As for Hilton, he may have been a half-ounce short of finish-line sprint fuel, but he’s never lacking in determination. We are, after all, talking about a guy who last March ran 100 miles from Lock Haven to Harrisburg to protest Governor Tom Corbett’s now infamous slash-and-burn tactics at the expense of higher education.

Joslyn, of course, was determined, too, as he came from behind to notch his second Berwick victory. The former SUNY Cortland standout first won at Berwick in 2006 in 45:51--but he had more than 200 meters of breathing space in that one. Coincidentally, Joslyn is on the record as saying that two of his life role models are “Jesus Christ and Tom Carter”—the latter being the man involved in Berwick’s previous closest finish. Carter (who once set a course record of 44:16 at Berwick in 1976) nearly nailed a second Diamonds win in 1982 when he hammered home just two seconds shy of champ John Doub. Carter and Joslyn both hail from the Binghamton, N.Y. area and Carter (coach at Broome County Community College) has long been a mentor to up-and-coming runners in the Tri-City area. (The closest women’s race at Berwick to date was the 1986 event when Kristin Karvelis, representing Allegheny Nike, clocked 55:25 and held off Lori Adams of Bethlehem by a mere two seconds.)

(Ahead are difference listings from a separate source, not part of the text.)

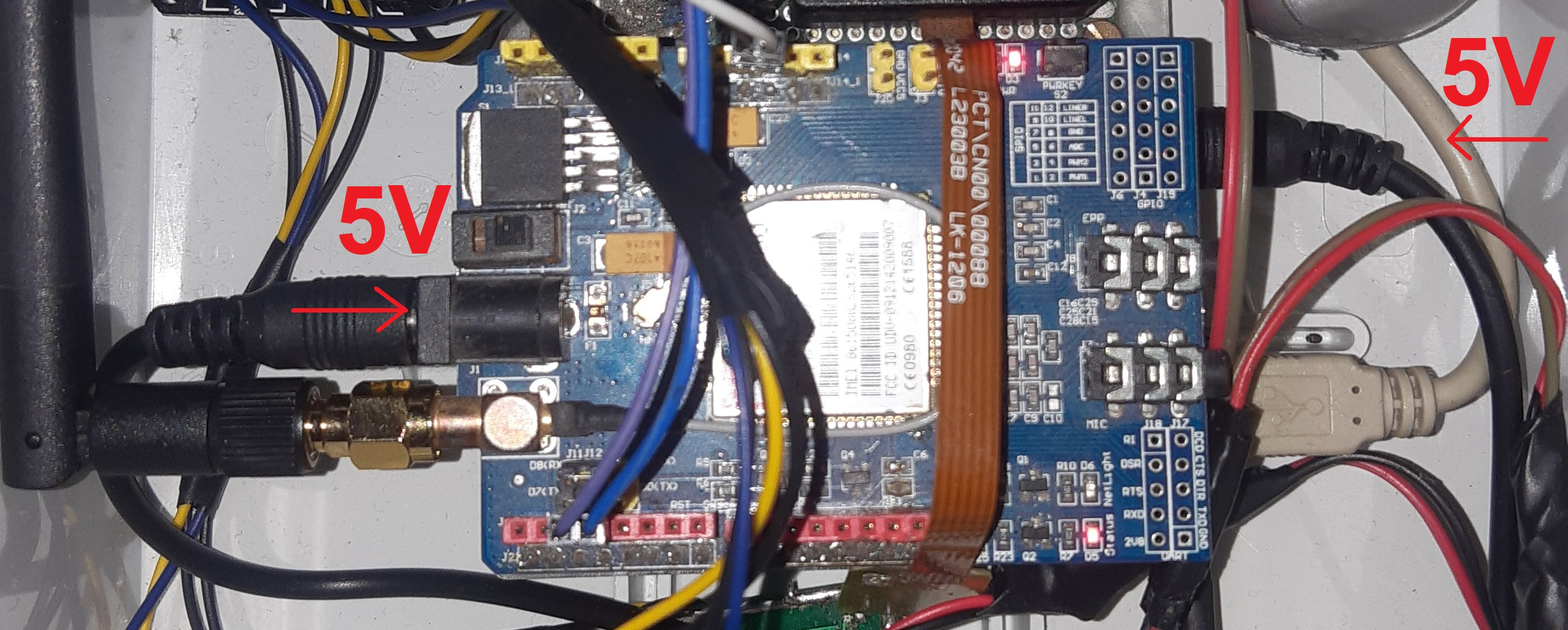
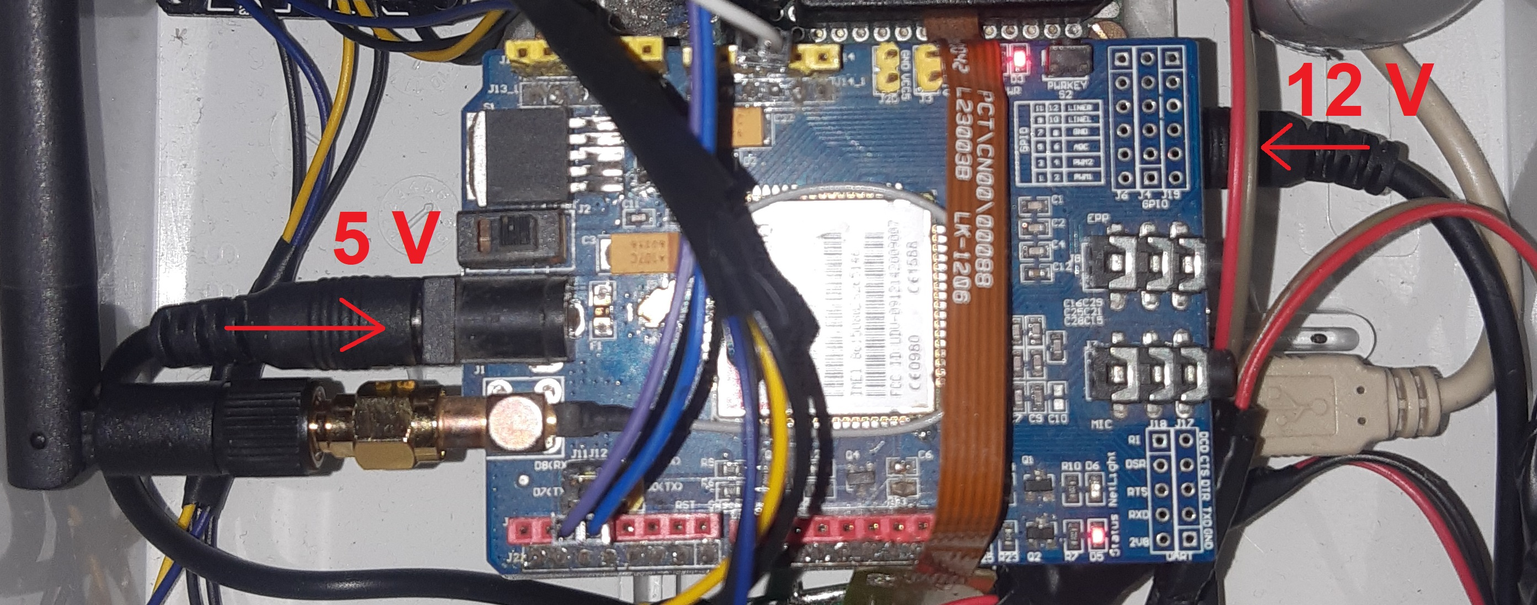
Arduino Uno power supply chnaged to 12 V

diff --git a/examples/SIM900_gate/docs/readme.md b/examples/SIM900_gate/docs/readme.md
@@ -29,10 +29,12 @@ Opening gates and door using mobile calls and SMS messages.
     <br><img src="10.jpg" alt="Gate controller physical buttons" width="50%" height="50%">
   </li>
   <li>Powering
-    <br>I had some problems with low power so I end up with 5V to Arduino shield and GSM shield and a 2A usb charger.
+    <br>I had some problems with low power so I end up with 5 Volt 2 Amp USB charger.
+	<br><img src="14.jpg" alt="Powering" width="50%" height="50%">
+	<br>Arduino shield si powered by 12 Volts (because of relays) and GSM shield with 5 Volts.
     <br><img src="12.jpg" alt="Powering" width="50%" height="50%">
     <br>I also replaced original antena.
-    <br>And added two capacitors (330uF and 100nF).
+    <br>And added two capacitors (330uF and 100nF) to GSM shield.
     <br><img src="11.jpg" alt="Powering Capacitors" width="20%" height="20%">
     <br>C=I*t/U
     <br>C=2A*0.0006s/5V (for 0.0006 second SIM900 module takes 2 Amps - from datasheet)
@@ -50,3 +52,4 @@ Opening gates and door using mobile calls and SMS messages.
 - https://industruino.com/page/wdt
 - https://electronics.stackexchange.com/questions/102293/i-need-to-replace-this-button-in-this-circuit-board-with-a-relay
 - https://www.laskakit.cz/user/related_files/gsm_manual_sim900_hardware_design_v2.pdf
+- https://www.instructables.com/Powering-Arduino-with-a-Battery/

After the dynamic duo, Dickson City’s Kevin Borrelli (3rd, 47:07); Bobby Torphy (4th, 47:15) of North Carolina; Rob Ahrens (5th, 47:19) of Clarks Summit; Keith Kimmons (6th, 47:45) of Pittsburgh; and Aiden Galasso (7th, 48:01) of Suffern, NY rounded out the rest of the men’s diamond winners. (Galasso is a student at the University of Delaware where bureaucrats recently dropped men’s cross-country and track. Obviously, he has not let that dismal fact stop his love of racing.) Former Bloomsburg runner Mikhail Litvinov of nearby Drums put in a strong performance but was forced to settle for eighth place by a handful of seconds in 48:09.

 

KATIE O'REGAN HEADING HOME AND
TAKING TOP HONORS.
PHOTOS BY KAREN MITCHELL AND
CLAY SHAW
The crowd was still buzzing about the near photo finish in the men’s event as women’s winner Katie O’Regan of Lebanon raced in to capture first overall in the women’s race. The former Wyomissing High School state medalist and Cornell University runner clocked 54 minutes, 38 seconds for the victory. Sixth in 2010, O’Regan also paced her Keystone Track Club team to first overall in the women’s team race, with strong support from club-mate Sayard Tanis of Wormelysburg (2nd, 55:17).

The next five women to snag diamond pendants included: 2011 Steamtown Marathon runner-up Samantha Snead (3rd, 56:23) of Moscow, PA; Bethlehem’s Lauretta Dezubay (4th, 57:27); triathlon standout Jonna Trexler (5th, 57:41) of Emmaus in her Berwick debut; with Samantha Snukis (6th, 58:24) of St. Clair just a few ticks up on Ithaca, NY’s Stephanie Lalos (7th, 58:29).

Age-group diamond winners for the men included: Sean Robbins of Shavertown (first over-40, 51:44); veteran road warrior and former Millersville star Greg Cauller (first over-50, 53:48); and Rick Platt--who journeyed all the way from Williamsburg, VA—who captured the 60-plus award in 1:01:21.

Age-group diamond winners for the women included: Amy Rome (first over 40, 1:02:44) of Dallas, PA; Lynda DeBoer—who upheld the Canadian tradition at Berwick this year by clinching the women’s 50-plus in 1:04:25; and Barbara Zeske of Hanover Township, PA (first over 60, 1:21:53).

First finishers from the town of Berwick were Michael Lisnock Jr. (52:09) and Gettysburg College standout Alexandria Bull (1:01:40).

A few former Run for the Diamonds champions took part in the event, including the always free-spirited Tom Carter (who won in 1976) and Canadian runner Matt Kerr (who won in 2005).

Prior to the actual race, Berwick cross-country coach Bill Bull covered the famous nine-mile route. Recent health issues have prevented Bull from racing (he has 18 local victories and once blasted a PR of 46:59 which would have placed him third overall in this year’s event), but Bull rose to the occasion and finished the tough course on his own terms. It was fitting inspiration for the nearly 1,600 runners whom toed the line for this historic race that dates back to 1908.